This week I discuss my thoughts on "It Follows" and the film's place in the world of horror.
This week I decided to finally watch the 2014 film "It Follows" directed by David Robert Mitchell. After hearing about how good it was and how it is one of the more recent films to stick to 'horror roots,' to say I was excited to see it is an understatement.
The film follows Jay, a young woman who contracts a 'killer STI' after sleeping with someone who only slept with her to get rid of it himself. Not much is known about the virus and the characters don't go the familiar route of speeding a quarter of the film researching the antagonist, a direction I was happy the film didn't take. Instead, most of the film serves as almost an 'impending doom' road trip as the protagonist and her allies must keep moving in order to stay ahead of the killer.
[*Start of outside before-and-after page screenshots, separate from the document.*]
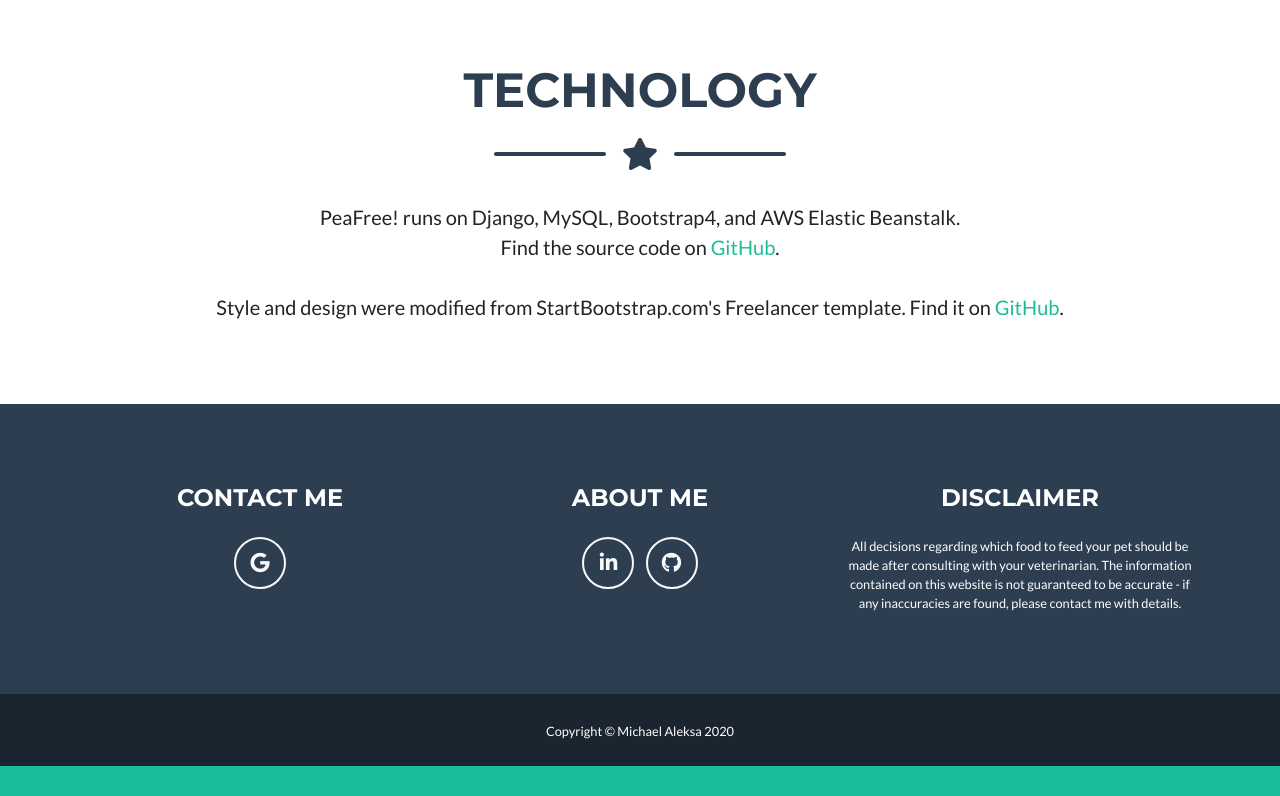
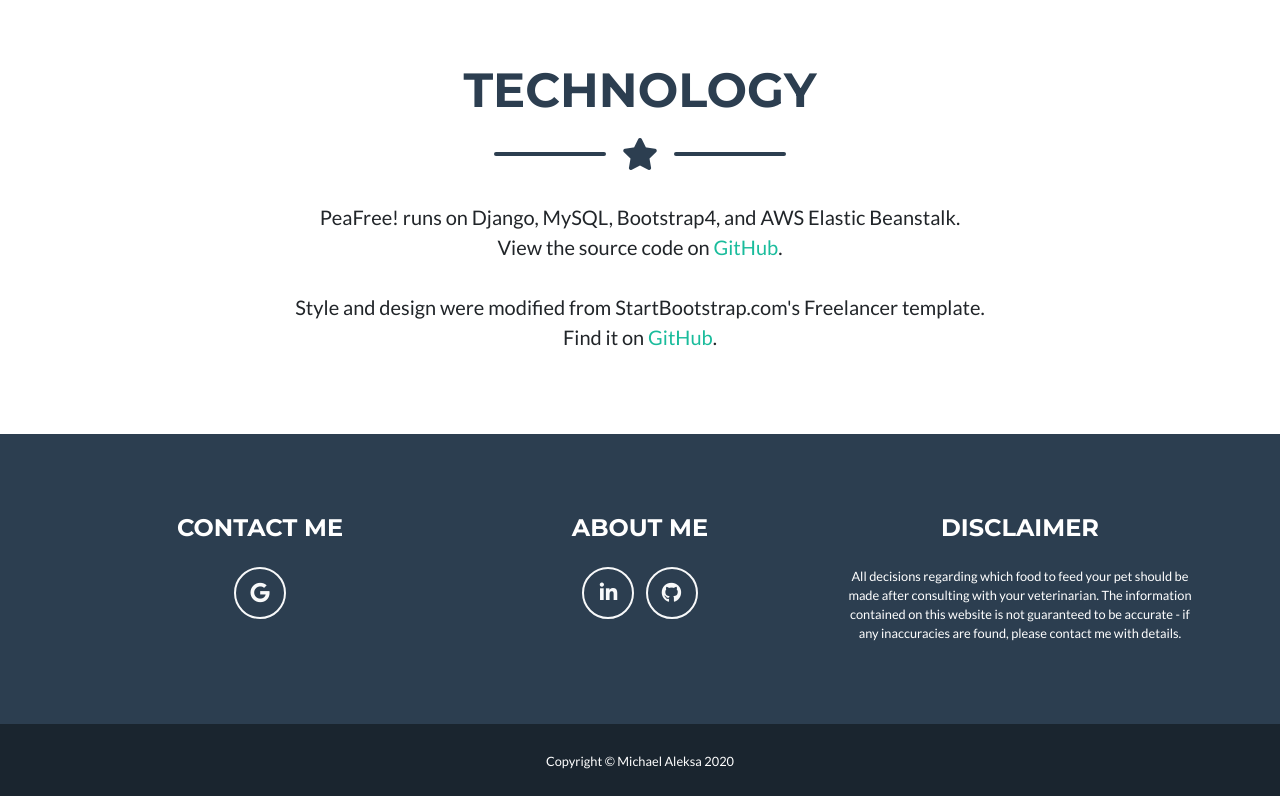
Before and after one commit to MikeAleksa/PeaFree, a Django app: page /search/ in a window 1280 px wide. Shown: the part 2298-3094 px from the top of the page. Before the commit the page ends 3064 px from the top, so only its background shows below. Run offline with Django 3.2, Linux system fonts and the light colour scheme; some libraries are stand-ins or nearby versions.

Commit message:
update copy text

```diff
--- a/food_search/templates/food_search/index_template.html
+++ b/food_search/templates/food_search/index_template.html
@@ -178,10 +178,10 @@
             <div class="row">
                 <div class="m-auto align-content-center">
                     <p class="lead text-center">
-                        PeaFree! runs on Django, MySQL, Bootstrap4, and AWS Elastic Beanstalk.<br>Find the source code on
+                        PeaFree! runs on Django, MySQL, Bootstrap4, and AWS Elastic Beanstalk.<br>View the source code on
                         <a href="https://github.com/MikeAleksa/PeaFree" target="_blank">GitHub</a>.
                         <br><br>
-                        Style and design were modified from StartBootstrap.com's Freelancer template. Find it on <a
+                        Style and design were modified from StartBootstrap.com's Freelancer template.<br>Find it on <a
                             href="https://github.com/BlackrockDigital/startbootstrap-freelancer"
                             target="_blank">GitHub</a>.
                     </p>
```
Speaking of the killer, even though the film pitches it as a 'supernatural killer STI' the killer doesn't seem like a scary antagonist, at least not by looking at it alone. Instead, it takes the forms of several people, moving at a slow and foreboding pace as they track down Jay. The catch? Those unaffected with the disease cannot see it meaning that Jay's friends have to trust she hasn't lost it and is making it up, something not everyone in the film does.
Looking outside the narrative, the film is very aesthetically pleasing with the color of the film not only adding to the supernatural elements of the narrative, but also adding a dream-like filter to the entire film. This dream effect is even more enhanced when you look at the production design as what time period this film takes place in. The characters and cars seem to say 1970s but futuristic technologies like a character's 'shell' phone seem to point at something later.
I would definitely recommend this film to anyone looking for something besides your typical slasher this Halloween season as this film, although featuring numerous slasher tropes, doesn't fall under that simple category. Instead, the film invites the viewer to reflect on their own lives as they see the misadventures of Jay and her friends. If something like this happened to me, who would I turn to? Who, like Paul, would trust me unconditionally? Perhaps its questions like these and not the supernatural force that make this film one of the most creative and striking horror films I have seen in recent years.